To do
What is needed is each line of the data below that holds the string "garage".

>>>

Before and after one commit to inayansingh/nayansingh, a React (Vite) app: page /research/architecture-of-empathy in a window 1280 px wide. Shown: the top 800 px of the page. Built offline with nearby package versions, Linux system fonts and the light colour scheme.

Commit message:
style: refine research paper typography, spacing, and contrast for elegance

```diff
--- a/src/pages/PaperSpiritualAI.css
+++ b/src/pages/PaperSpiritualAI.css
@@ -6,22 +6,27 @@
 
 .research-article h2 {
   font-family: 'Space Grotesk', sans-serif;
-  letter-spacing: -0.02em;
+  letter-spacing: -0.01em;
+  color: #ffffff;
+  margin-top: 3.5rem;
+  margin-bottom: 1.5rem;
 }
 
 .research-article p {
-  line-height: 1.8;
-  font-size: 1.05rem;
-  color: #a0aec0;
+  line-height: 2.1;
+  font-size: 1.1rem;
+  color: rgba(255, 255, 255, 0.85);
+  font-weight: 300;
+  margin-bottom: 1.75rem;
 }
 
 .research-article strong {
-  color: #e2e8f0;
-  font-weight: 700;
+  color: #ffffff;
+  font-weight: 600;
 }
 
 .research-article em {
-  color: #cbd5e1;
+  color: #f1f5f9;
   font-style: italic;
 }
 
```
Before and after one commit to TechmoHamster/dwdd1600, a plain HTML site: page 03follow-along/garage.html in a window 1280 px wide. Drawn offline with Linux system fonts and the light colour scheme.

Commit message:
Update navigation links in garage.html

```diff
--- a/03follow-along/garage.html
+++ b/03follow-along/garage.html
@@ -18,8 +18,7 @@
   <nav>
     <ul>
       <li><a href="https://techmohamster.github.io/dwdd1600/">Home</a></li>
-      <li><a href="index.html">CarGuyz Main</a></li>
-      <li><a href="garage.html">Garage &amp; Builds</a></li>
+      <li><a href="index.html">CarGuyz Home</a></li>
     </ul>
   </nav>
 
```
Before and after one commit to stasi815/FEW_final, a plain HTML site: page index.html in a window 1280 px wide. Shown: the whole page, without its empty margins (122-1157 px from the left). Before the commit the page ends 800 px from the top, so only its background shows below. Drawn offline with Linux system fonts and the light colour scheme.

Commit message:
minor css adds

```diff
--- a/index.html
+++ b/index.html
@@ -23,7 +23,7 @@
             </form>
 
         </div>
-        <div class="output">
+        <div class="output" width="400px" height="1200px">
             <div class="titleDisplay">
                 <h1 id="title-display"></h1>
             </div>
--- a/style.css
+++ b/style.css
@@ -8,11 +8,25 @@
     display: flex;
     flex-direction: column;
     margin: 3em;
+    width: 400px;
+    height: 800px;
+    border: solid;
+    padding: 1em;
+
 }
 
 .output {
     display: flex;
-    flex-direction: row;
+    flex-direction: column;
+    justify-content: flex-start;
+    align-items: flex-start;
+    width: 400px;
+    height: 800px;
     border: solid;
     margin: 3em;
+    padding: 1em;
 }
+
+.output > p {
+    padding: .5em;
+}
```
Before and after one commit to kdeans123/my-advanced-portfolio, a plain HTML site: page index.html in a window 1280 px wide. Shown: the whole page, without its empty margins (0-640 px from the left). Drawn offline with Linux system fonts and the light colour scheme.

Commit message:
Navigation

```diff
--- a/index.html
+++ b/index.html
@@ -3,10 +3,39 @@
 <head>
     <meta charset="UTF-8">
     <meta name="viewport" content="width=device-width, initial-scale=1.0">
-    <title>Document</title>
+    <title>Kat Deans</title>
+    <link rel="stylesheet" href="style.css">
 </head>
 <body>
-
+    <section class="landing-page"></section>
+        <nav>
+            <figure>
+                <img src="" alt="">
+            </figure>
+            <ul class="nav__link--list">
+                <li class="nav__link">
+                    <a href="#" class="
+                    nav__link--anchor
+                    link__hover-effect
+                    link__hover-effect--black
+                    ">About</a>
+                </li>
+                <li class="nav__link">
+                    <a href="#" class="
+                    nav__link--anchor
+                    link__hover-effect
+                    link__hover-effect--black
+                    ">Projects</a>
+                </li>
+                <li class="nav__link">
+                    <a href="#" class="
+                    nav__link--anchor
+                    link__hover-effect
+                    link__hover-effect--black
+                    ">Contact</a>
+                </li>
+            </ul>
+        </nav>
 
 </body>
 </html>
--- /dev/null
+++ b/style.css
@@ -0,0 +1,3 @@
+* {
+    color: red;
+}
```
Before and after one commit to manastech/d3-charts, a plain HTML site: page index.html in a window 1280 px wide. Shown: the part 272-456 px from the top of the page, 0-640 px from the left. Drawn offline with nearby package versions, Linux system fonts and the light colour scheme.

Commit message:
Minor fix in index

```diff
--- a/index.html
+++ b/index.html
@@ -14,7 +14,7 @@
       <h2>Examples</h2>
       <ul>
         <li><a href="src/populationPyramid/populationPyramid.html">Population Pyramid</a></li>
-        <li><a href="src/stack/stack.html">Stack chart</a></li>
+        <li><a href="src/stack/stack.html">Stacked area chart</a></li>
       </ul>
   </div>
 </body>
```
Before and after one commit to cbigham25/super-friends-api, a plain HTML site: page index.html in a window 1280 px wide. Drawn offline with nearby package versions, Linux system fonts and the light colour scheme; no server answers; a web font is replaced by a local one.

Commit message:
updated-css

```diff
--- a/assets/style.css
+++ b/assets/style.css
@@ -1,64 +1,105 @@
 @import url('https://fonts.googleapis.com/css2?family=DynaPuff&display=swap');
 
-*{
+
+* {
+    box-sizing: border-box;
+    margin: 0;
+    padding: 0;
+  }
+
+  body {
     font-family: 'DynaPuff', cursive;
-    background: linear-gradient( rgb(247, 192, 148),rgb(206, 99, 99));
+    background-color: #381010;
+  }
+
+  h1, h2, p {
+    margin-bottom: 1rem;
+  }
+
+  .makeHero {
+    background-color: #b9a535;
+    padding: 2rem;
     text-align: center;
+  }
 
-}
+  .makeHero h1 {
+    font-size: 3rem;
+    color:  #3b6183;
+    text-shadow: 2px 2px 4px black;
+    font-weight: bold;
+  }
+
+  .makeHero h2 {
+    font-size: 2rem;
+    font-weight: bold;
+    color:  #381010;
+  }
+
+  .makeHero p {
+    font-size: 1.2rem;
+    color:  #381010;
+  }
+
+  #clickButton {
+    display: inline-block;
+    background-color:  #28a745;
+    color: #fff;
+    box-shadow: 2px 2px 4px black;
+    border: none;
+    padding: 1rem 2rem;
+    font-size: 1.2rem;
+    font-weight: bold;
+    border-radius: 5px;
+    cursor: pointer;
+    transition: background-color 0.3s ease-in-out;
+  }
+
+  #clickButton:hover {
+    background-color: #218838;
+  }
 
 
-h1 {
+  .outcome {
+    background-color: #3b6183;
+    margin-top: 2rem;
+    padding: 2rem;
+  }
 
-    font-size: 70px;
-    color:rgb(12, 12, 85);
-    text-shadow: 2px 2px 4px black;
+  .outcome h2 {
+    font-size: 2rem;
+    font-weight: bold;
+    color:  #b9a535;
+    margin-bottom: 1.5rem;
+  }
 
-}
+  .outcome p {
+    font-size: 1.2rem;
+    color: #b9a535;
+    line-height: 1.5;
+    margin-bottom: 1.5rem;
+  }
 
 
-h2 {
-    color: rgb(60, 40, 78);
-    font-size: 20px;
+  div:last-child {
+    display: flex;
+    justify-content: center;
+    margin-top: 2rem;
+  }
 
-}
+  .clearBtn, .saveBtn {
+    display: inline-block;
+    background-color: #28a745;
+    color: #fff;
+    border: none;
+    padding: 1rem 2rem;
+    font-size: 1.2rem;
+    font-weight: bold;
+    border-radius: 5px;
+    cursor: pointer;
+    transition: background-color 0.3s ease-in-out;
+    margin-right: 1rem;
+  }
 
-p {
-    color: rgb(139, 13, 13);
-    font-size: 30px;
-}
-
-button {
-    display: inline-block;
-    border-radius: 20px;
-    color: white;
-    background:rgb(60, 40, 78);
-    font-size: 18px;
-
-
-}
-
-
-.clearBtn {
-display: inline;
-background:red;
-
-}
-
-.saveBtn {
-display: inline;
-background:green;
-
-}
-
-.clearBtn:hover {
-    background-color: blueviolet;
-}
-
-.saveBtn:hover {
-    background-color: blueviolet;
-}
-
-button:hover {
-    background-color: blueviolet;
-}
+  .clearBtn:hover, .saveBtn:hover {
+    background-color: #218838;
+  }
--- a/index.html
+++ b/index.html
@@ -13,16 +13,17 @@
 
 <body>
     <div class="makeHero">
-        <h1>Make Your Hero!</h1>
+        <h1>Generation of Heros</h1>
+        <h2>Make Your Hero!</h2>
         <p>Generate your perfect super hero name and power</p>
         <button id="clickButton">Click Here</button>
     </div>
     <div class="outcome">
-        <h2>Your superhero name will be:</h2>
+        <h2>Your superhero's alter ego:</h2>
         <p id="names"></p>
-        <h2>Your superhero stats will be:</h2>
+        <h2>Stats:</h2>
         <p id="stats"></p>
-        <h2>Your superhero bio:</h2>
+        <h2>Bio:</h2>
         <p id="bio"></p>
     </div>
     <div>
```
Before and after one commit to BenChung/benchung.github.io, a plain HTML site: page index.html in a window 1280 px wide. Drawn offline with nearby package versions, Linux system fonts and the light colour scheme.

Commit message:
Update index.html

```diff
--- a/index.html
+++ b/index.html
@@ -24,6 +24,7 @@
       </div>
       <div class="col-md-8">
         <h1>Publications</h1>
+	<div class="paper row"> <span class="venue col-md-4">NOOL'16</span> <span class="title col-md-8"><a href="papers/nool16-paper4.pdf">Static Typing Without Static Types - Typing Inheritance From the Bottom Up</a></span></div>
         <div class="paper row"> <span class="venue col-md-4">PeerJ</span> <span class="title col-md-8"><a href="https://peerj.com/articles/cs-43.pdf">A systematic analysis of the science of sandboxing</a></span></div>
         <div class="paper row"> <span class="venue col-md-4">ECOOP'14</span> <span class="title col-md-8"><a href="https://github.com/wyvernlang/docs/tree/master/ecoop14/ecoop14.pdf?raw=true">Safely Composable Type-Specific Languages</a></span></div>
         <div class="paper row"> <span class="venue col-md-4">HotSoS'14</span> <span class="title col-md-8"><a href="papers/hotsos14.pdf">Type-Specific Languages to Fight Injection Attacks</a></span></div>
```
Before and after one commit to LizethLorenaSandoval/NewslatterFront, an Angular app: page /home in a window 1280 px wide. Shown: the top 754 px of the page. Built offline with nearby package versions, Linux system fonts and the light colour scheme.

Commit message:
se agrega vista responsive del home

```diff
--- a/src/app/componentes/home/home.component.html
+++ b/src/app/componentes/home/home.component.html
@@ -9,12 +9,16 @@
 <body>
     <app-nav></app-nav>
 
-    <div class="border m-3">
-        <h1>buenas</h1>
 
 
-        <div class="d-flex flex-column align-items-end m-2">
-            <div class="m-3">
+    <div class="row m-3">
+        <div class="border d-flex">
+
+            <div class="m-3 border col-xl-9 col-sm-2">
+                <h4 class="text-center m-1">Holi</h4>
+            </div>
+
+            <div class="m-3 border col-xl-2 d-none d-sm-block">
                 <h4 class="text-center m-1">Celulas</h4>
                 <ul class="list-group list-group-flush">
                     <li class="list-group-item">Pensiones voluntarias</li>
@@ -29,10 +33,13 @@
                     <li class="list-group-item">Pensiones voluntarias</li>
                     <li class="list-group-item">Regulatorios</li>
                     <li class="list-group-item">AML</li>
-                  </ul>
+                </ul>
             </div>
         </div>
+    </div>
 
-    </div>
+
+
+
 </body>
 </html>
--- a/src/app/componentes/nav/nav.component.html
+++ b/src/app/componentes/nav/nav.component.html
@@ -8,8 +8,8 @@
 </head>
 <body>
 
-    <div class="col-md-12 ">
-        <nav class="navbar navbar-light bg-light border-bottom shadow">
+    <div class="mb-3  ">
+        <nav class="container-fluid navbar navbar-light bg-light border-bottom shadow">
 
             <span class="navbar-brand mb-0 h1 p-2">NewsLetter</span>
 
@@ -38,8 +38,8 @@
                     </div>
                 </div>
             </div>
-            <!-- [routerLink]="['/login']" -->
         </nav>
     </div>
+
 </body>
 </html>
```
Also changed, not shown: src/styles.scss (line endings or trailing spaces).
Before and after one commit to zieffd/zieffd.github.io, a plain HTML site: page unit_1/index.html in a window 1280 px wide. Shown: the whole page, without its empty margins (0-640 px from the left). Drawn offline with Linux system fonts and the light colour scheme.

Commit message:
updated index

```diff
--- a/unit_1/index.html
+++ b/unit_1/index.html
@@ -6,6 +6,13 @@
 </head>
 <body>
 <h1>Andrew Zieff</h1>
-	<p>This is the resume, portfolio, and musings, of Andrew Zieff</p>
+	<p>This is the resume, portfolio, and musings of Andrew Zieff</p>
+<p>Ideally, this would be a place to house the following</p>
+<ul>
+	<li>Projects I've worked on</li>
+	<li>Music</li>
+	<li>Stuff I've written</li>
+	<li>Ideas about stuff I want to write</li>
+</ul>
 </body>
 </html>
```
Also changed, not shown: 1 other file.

<<<

Your solution
Before and after one commit to TechmoHamster/dwdd1600, a plain HTML site: page 03follow-along/garage.html in a window 1280 px wide. Drawn offline with Linux system fonts and the light colour scheme.
Update navigation links in garage.html
--- a/03follow-along/garage.html
+++ b/03follow-along/garage.html
-      <li><a href="garage.html">Garage &amp; Builds</a></li>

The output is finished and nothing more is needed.